The obvious problem with this line of thinking is that evolution has no algorithm! By definition, it is aimless, unguided, and mindless -- unlike an economist, statistician, or computer scientist. Like the playground voices compared to stellar spectra, any similarities will surely be swamped by more important differences. We also see that the commenters assume natural selection created all the "astonishing diversity of complex adaptations" in the living world, forcing them to try to fit an intelligent-design algorithm on what they believe originated by chance. Here's how Chastain et al. commit the same question-begging error:

Even the most seasoned students of evolution, starting with Darwin himself, have occasionally expressed amazement that the mechanism of natural selection has produced the whole of Life as we see it around us. There is a computational way to articulate the same amazement: "What algorithm could possibly achieve all this in a mere three and a half billion years?" In this paper we propose an answer: We demonstrate that in the regime of weak selection, the standard equations of population genetics describing natural selection in the presence of sex become identical to those of a repeated game between genes played according to multiplicative weight updates (MWUA), an algorithm known in computer science to be surprisingly powerful and versatile. MWUA maximizes a tradeoff between cumulative performance and entropy, which suggests a new view on the maintenance of diversity in evolution.

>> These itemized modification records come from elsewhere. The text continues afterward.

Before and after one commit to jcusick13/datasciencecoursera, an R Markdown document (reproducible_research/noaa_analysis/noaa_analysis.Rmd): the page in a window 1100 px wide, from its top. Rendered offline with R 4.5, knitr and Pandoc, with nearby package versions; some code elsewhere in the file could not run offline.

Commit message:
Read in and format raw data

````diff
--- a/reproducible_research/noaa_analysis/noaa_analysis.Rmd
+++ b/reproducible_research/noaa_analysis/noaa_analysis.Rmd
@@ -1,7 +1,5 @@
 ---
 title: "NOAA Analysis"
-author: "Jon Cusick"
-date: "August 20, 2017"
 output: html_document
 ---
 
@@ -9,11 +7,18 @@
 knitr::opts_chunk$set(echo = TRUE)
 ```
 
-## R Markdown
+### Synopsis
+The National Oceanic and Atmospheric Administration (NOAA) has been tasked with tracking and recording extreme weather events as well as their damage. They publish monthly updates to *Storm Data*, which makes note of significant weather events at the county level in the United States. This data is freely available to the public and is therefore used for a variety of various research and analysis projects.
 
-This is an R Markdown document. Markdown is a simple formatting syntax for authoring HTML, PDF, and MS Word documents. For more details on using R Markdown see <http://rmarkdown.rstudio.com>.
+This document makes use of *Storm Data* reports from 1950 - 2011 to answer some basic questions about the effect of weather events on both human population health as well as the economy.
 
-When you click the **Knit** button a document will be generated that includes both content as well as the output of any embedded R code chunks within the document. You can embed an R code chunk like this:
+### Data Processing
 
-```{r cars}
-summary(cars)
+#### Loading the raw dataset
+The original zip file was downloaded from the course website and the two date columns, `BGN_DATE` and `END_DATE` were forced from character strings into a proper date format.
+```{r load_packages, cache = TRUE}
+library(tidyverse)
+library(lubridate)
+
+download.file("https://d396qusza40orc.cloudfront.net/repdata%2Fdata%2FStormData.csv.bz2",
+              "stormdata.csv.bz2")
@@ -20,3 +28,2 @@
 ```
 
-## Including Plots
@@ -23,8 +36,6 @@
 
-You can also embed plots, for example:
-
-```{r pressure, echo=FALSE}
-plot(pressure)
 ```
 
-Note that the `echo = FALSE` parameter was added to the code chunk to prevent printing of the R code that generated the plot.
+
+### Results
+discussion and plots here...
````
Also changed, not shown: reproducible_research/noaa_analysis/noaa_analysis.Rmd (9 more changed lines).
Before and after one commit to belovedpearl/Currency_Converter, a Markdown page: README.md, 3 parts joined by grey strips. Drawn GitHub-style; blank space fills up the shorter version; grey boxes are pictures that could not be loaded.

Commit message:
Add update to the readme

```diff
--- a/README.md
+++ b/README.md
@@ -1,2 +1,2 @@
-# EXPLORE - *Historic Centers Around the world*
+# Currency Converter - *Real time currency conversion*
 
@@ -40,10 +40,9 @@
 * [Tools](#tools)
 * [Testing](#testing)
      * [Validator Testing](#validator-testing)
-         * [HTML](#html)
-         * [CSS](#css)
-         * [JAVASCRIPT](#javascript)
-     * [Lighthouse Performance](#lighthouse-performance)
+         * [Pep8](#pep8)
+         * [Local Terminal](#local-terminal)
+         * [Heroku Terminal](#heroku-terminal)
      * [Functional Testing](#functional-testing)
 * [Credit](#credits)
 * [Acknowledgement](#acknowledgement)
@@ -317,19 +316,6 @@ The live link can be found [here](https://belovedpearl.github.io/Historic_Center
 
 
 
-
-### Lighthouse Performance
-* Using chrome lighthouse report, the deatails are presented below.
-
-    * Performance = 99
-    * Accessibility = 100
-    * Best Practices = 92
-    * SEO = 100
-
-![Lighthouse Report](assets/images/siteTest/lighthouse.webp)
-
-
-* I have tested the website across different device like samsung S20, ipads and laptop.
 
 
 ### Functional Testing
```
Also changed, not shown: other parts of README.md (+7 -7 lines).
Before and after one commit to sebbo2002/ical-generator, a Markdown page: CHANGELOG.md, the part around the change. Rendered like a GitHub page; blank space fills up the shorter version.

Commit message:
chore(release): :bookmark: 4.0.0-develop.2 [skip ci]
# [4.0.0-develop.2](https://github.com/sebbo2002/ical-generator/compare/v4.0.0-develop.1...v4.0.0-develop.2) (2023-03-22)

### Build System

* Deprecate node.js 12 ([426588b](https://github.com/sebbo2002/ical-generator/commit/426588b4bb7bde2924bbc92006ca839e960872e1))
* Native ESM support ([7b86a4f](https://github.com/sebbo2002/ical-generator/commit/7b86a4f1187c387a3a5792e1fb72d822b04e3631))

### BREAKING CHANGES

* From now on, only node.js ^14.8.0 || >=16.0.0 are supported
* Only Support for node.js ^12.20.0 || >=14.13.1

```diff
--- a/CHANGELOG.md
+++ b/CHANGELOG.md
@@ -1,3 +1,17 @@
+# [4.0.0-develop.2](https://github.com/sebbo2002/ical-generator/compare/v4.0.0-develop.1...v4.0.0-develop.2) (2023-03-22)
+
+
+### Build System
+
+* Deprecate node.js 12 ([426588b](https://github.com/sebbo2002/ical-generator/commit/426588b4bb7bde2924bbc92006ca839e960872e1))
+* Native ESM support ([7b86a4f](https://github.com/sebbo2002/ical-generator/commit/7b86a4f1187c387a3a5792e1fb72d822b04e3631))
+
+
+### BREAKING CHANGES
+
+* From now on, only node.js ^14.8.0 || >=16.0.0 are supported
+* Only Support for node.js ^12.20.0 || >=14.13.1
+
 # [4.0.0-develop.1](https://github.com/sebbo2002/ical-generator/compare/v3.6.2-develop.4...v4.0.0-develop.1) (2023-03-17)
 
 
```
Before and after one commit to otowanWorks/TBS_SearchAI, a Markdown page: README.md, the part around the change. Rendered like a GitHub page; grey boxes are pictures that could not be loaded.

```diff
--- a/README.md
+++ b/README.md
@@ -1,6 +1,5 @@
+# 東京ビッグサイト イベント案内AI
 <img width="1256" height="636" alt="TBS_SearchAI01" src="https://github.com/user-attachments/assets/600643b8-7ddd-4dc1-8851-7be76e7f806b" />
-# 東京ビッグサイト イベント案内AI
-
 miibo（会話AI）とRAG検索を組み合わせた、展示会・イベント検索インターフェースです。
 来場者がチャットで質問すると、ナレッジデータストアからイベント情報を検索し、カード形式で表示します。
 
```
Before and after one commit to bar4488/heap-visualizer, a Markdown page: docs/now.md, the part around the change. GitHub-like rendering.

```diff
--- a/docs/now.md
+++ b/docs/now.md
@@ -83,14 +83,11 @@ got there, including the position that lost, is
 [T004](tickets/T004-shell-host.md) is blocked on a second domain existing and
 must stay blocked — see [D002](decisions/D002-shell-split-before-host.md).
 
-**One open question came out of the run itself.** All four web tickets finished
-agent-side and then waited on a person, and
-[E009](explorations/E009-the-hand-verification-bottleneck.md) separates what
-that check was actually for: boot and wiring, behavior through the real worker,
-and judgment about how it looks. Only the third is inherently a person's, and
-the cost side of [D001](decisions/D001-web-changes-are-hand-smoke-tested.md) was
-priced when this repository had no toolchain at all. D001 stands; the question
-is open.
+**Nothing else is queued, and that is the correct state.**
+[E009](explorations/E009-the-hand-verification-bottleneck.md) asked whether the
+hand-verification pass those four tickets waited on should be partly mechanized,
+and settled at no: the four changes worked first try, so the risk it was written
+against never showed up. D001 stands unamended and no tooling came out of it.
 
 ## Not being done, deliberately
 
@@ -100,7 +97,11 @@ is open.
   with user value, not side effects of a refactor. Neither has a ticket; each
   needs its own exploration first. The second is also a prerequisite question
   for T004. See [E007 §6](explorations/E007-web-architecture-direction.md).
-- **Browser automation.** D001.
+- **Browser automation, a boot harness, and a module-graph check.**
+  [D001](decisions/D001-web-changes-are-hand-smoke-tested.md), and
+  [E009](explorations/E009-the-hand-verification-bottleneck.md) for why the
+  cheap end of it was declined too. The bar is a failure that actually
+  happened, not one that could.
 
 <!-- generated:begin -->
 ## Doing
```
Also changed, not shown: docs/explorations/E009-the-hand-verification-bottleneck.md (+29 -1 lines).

Once again, they first assume evolution, then try to force-fit an intelligently designed algorithm (MWUA) onto the whole of life. This is fallacious. It takes a mind to assign weights, play games to win, and run algorithms. It takes a mind to recognize a tradeoff, measure performance, and counteract entropy. A mindless world is incapable of such things. The authors have merely transferred their own mental activity onto a world that they must assume, being Darwinists, is blind and uncaring. Barton and colleagues never quite catch the absurdity of the comparison:

Although computer science and evolutionary biology appear to be very different fields, there are some surprisingly close parallels, which are apparent if one thinks of natural selection as providing a general algorithm by which populations can efficiently learn about their environment. Although the questions in each field differ, there are common themes -- not least, how rapidly can evolutionary algorithms act? In computer science terms, what is the complexity of an evolutionary algorithm, or in other words, how does the runtime scale with the dimensionality of the environment, genome size, population size, and so on? It is striking that, although these different fields deal with similar problems, their theoretical structures are quite different, giving an opportunity for fruitful transfer.

The only algorithm possible for evolutionary theory is what we might dub (after Berlinski) the SDLA: the "Sheer Dumb Luck" Algorithm. Unfortunately, that algorithm is weighted heavily in favor of entropy and extinction. We would hope that Darwinists would not try to transfer their algorithm back onto the computer scientists. It may be too late for the economists.

Photo credit: Howard Jefferson/Flickr.